Exhibition Review: PHOTO 2021

A photography festival that celebrates artists from a vast range of backgrounds, experience, and stages in their artistic careers.

What is the nature of ‘truth’? It’s a big question isn’t it. Ancient philosophers such as Socrates grappled with this idea when he talked about Natural Law. It was a moral theory that asserted that an objective truth exists, bestowed by a transcendent power and that we, as humans, could access this truth. Modernism too states that lasting truths reflect the ‘universal conditions of humanity’; arguing such truths are to be found through myth and archetypes. Postmodernists on the other hand suggest that truths do not necessarily last but instead alter and shift relative to time, culture and perspective.

It appears then that ‘culture, belief, history and the universal aspects of human nature’ might all play a part in the way we interpret ‘truth’ and it is this theme that the photographic artists participating in the PHOTO 2021 Festival explore through their works.

‘The aim is to celebrate photography as an art form as well as to provide much needed support to the arts community.’

Originally planned for 2020, Australia’s largest photographic event was rescheduled due to the COVID-19 pandemic. Featuring indoor and outdoor sites in Melbourne’s centre and surrounding suburbs as well as regional Victoria, this free festival spans a two week period from 18 February to 7 March. Partnering with over 40 academic and cultural institutions, exhibitions can be seen in public spaces and gallery settings.

Read: Exhibition Review: Redemption of Colour, Canberra Glassworks

Artistic director Elias Redstone and the PHOTO 2021 team, along with partnering institutions, have curated over 160 artists, local and international, from 25 countries as well as commissioning more than 30 artists to create new work; the aim is to celebrate photography as an art form as well as to provide much needed support to the arts community.

Garden Variety: Photography, Politics and the Picturesque at the  Royal Botanic Gardens for PHOTO 2021. Photo by Zan Wimberly,  courtesy of Photo Australia.

Celebrating artists from a vast range of backgrounds, experience, and stages in their artistic careers, the festival also has an expansive online presence: the PHOTO Channel, which features a plethora of content such as interviews, essays and artist talks that challenge the notion of ‘truth’ in a post truth era: live streaming conversations with artists dealing with issues from identity, belonging and human rights to social justice. 

Photography on billboards, such as Sara Oscar’s Most Wanted, premieres in AC/DC Lane and explores, through the mugshot trope, the notion of evidence or document’; removing the subject from its possible ‘criminal context’ by displaying portraits without captions.  Influenced by the dispersion of images through social media, Oscar questions the context and authenticity of these images; they might come from a tinder profile, a fashion headshot or a family album.

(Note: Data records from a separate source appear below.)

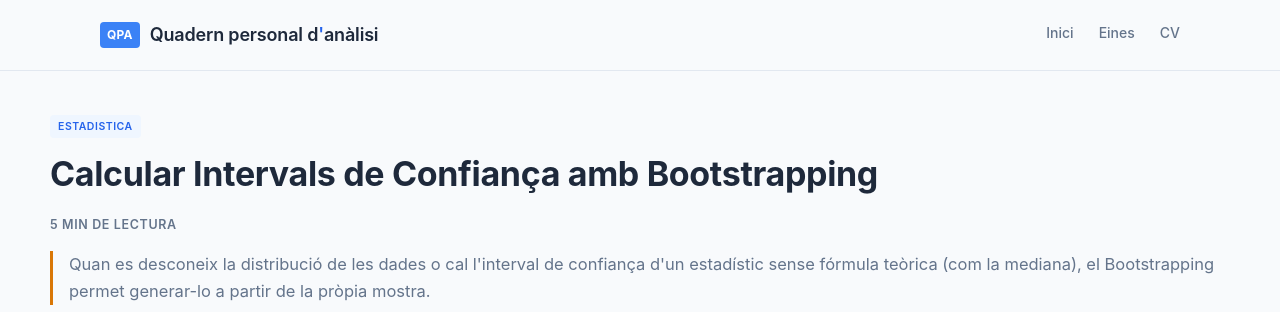
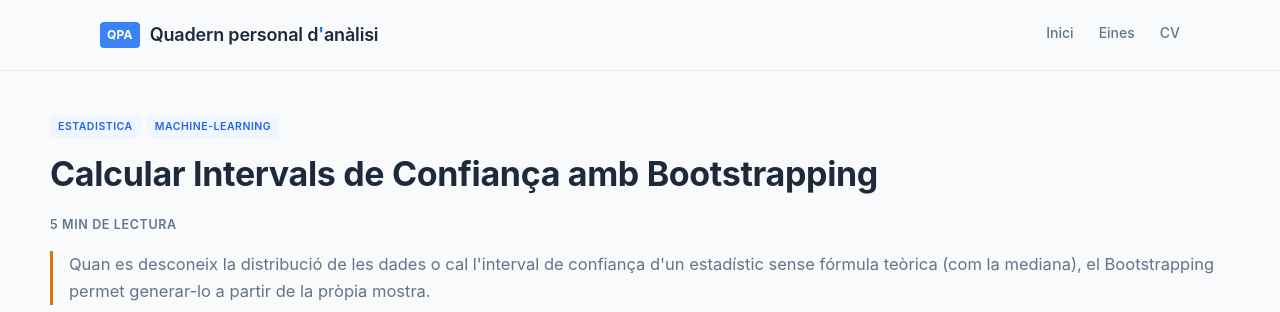
Before and after one commit to alberthr/alberthr.github.io, a Jekyll site: the page built from _posts/2020-11-11-intervals-bootstrapping.md, in a window 1280 px wide and 900 px high. Shown: the top 312 px of the window. Built offline with Jekyll 4.4.1, drawn with Linux system fonts in a browser that asks for light colours; comment, search, counter and statistics services are not loaded.

Commit message:
Update 2020-11-11-intervals-bootstrapping.md

```diff
--- a/_posts/2020-11-11-intervals-bootstrapping.md
+++ b/_posts/2020-11-11-intervals-bootstrapping.md
@@ -3,6 +3,7 @@ layout: post
 title: "Calcular Intervals de Confiança amb Bootstrapping"
 tags:
   - estadistica
+  - machine-learning
 excerpt: "Quan es desconeix la distribució de les dades o cal l'interval de confiança d'un estadístic sense fórmula teòrica (com la mediana), el Bootstrapping permet generar-lo a partir de la pròpia mostra."
 ---
 
```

Sara Oscar,Most Wanted (2020), PHOTO 2021 installation view.Commissioned byPhoto Australia for PHOTO 2021. Photo by J Forsyth, courtesy of Photo Australia.

One of Australia’s most influential artists, Pat Brassington delves into the notion of truth through her latest body of work, Night Swimming, 2021, at Arc One gallery, Flinders Lane. Brassington interrogates the inner states of her subjects through narratives that explore sexuality, identity and memory by combing the ordinary with the extraordinary. Employing photomontage, monochromatic images and washed out, pixilated forms that bleed to strong dark outlines, she creates startling contrasts; challenging the viewer through unsettling juxtapositions such as an eel slipping down a women’s throat to studded buttocks and a crystal ball reflecting back to the viewer their own image.

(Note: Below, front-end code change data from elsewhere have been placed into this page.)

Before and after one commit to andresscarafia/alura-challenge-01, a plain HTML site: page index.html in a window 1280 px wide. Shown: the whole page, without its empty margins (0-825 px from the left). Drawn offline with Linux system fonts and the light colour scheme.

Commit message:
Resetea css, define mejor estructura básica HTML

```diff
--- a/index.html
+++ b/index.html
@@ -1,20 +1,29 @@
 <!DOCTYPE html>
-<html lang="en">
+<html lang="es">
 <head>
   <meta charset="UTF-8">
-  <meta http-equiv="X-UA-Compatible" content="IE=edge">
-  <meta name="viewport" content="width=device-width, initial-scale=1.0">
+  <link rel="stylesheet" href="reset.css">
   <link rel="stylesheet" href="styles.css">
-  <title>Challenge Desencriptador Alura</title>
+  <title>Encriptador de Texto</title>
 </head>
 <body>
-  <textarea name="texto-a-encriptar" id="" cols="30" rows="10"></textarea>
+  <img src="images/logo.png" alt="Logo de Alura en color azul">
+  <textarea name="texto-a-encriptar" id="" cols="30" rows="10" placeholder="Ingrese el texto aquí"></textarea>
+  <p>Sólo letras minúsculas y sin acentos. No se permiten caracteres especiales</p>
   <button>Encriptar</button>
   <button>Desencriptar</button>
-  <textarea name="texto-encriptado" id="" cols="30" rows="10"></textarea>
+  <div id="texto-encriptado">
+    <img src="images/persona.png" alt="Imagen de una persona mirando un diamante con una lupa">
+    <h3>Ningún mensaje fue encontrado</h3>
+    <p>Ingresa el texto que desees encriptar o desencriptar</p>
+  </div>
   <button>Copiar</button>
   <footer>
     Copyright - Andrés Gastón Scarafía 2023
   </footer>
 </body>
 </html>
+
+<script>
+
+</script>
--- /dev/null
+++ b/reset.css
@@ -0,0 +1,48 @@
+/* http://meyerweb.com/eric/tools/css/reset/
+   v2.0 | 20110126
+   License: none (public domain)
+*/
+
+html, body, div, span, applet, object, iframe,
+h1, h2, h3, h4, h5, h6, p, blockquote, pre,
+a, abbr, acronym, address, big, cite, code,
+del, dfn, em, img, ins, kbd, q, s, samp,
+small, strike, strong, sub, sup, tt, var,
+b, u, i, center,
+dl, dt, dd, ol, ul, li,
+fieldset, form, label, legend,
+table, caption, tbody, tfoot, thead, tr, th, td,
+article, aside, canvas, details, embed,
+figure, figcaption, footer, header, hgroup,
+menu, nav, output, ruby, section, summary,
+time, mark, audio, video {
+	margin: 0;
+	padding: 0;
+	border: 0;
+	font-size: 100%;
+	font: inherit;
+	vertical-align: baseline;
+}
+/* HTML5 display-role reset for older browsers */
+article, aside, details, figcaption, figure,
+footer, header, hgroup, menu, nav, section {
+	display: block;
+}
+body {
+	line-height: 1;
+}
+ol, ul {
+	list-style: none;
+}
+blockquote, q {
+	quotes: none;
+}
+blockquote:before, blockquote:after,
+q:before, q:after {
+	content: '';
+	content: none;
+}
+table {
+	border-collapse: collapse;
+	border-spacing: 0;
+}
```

Recipient of the State Library of Victoria’s Photography Fellowship, Hayley Millar-Baker, draws off childhood memories of cautionary tales; warnings passed down in the form of myth and ghost stories. I Will Survive premieres at the State Library Victoria forecourt, Melbourne and Vivien Anderson Gallery, St Kilda. Presented as photographic installations ‘the series considers how personal and collective memories change over time in their telling’ through combining landscape photography with studio self-portraits to create eerie, unsettling narratives.

‘Like a phoenix raising from the ashes of 2020, PHOTO 2021 has set an impressive example for this biennial festival…’

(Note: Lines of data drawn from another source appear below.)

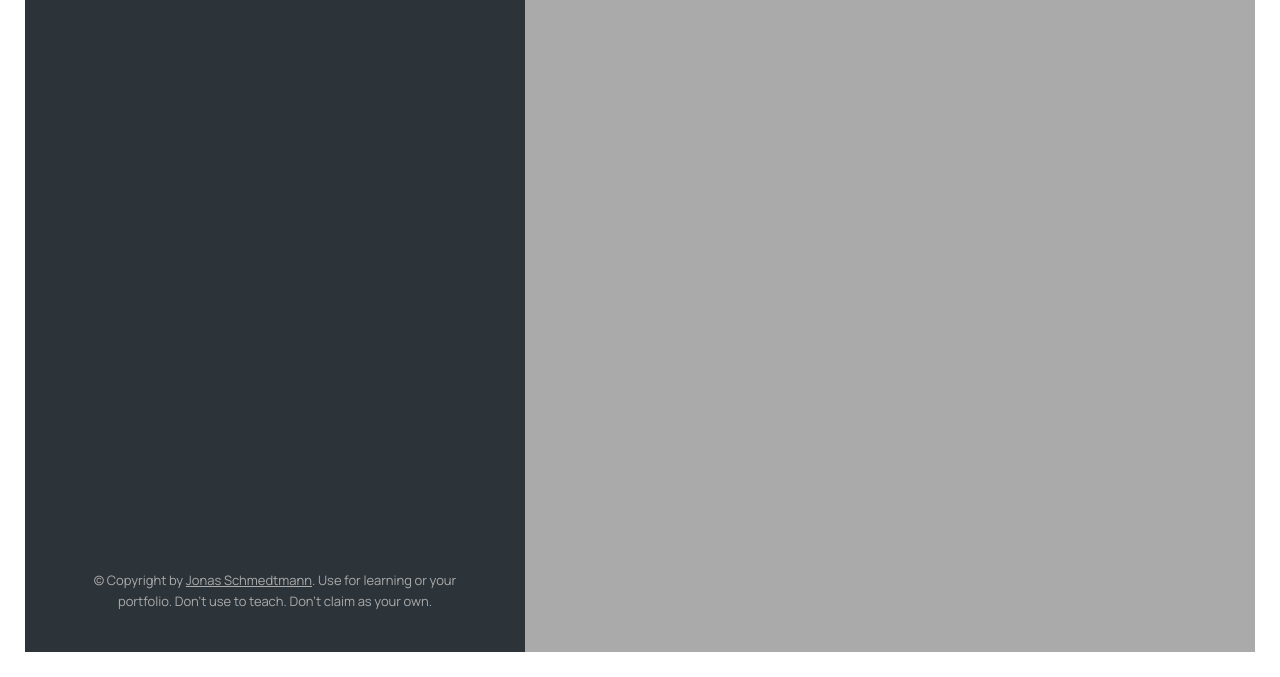
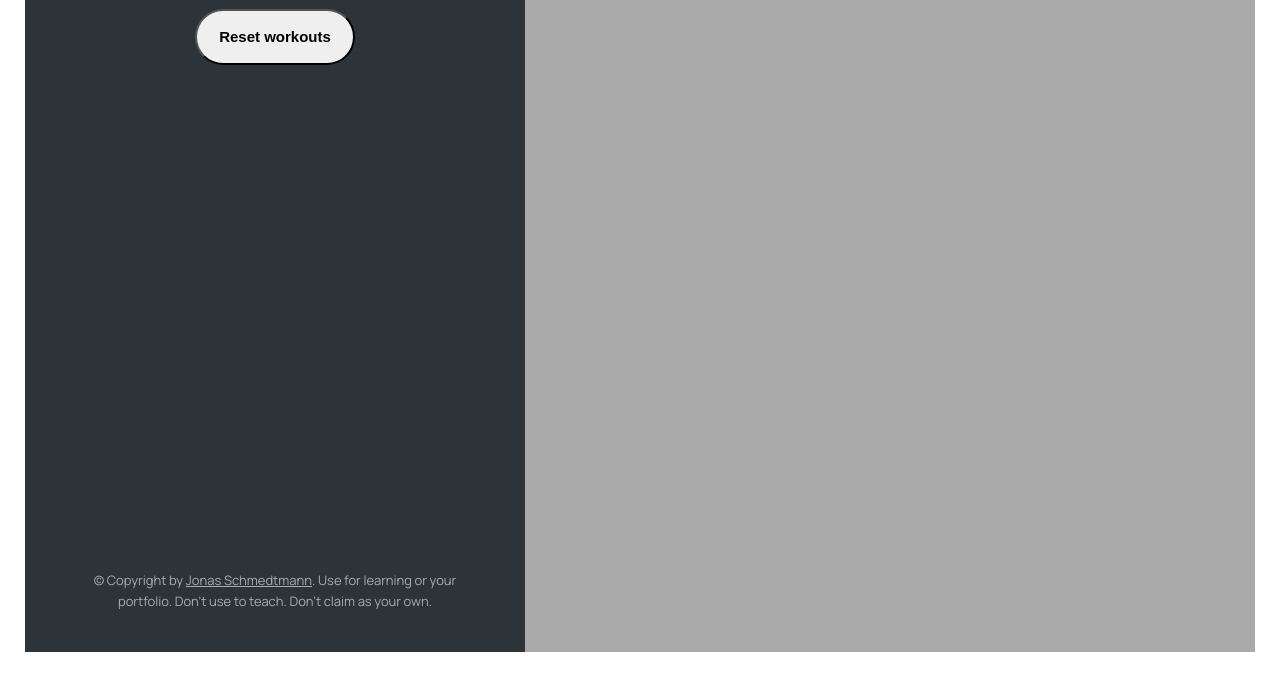
Before and after one commit to AlexDolz/Mapty_web_app, a plain HTML site: page index.html in a window 1280 px wide. Shown: the part 123-800 px from the top of the page. Drawn offline with nearby package versions, Linux system fonts and the light colour scheme.

Commit message:
reset workouts

```diff
--- a/index.html
+++ b/index.html
@@ -32,6 +32,7 @@
   <body>
     <div class="sidebar">
       <img src="logo.png" alt="Logo" class="logo" />
+      <button class="reset__workouts">Reset workouts</button>
 
       <ul class="workouts">
         <form class="form hidden">
--- a/script.js
+++ b/script.js
@@ -3,7 +3,7 @@
 class Workout {
   date = new Date();
   id = (Date.now() + '').slice(-10);
-  clicks = 0;
+  // clicks = 0;
 
   constructor(coords, distance, duration) {
     // this.date = ...
@@ -70,6 +70,7 @@ const inputDistance = document.querySelector('.form__input--distance');
 const inputDuration = document.querySelector('.form__input--duration');
 const inputCadence = document.querySelector('.form__input--cadence');
 const inputElevation = document.querySelector('.form__input--elevation');
+const resetWorkouts = document.querySelector('.reset__workouts');
 
 class App {
   #map;
@@ -304,5 +305,6 @@ class App {
     location.reload();
   }
 }
+resetWorkouts.addEventListener('click', () => app.reset());
 
 const app = new App();
--- a/style.css
+++ b/style.css
@@ -52,7 +52,27 @@ a:visited {
 .logo {
   height: 5.2rem;
   align-self: center;
-  margin-bottom: 4rem;
+  margin-bottom: 2.5rem;
+}
+.reset__workouts {
+  width: 40%;
+  height: 10%;
+  cursor: pointer;
+  border-radius: 50px;
+  margin: 0 auto;
+  margin-bottom: 10px;
+  font-size: 15px;
+  font-weight: 600;
+  position: relative;
+  transition: all 0.2s ease-in-out;
+}
+.reset__workouts:hover {
+  font-size: 16px;
+  color: rgb(0, 105, 0);
+  background-color: var(--color-brand--1);
+}
+.reset__workouts:active {
+  top: 1px;
 }
 
 .workouts {
```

Supported by a broad range of partnerships, the PHOTO 2021 Festival presents a stimulating exploration into the photographic form and the myriad of ways the photograph can communicate and challenge its audience. A catalogue is available from most exhibition sites which includes vignettes of artworks and artists, special projects, awards and prizes as well as what’s available online. Maps of locations of exhibitions are also located at the back of the catalogue.

Like a phoenix raising from the ashes of 2020, PHOTO 2021 has set an impressive example for this biennial festival and despite closed local and international boarders much of its content can be accessed online anywhere in the world. Monumental in scope and inspiring both in content and intent. What a pity the festival was not showing for longer.

Rating: 4½ stars out of 5 ★★★★☆

PHOTO 2021 International Festival of Photography
Photo Australia
Various locations, Melbourne, Victoria

18 February – 7 March 2021

Mem Capp
About the Author
Mem Capp is a Melbourne artist and writer.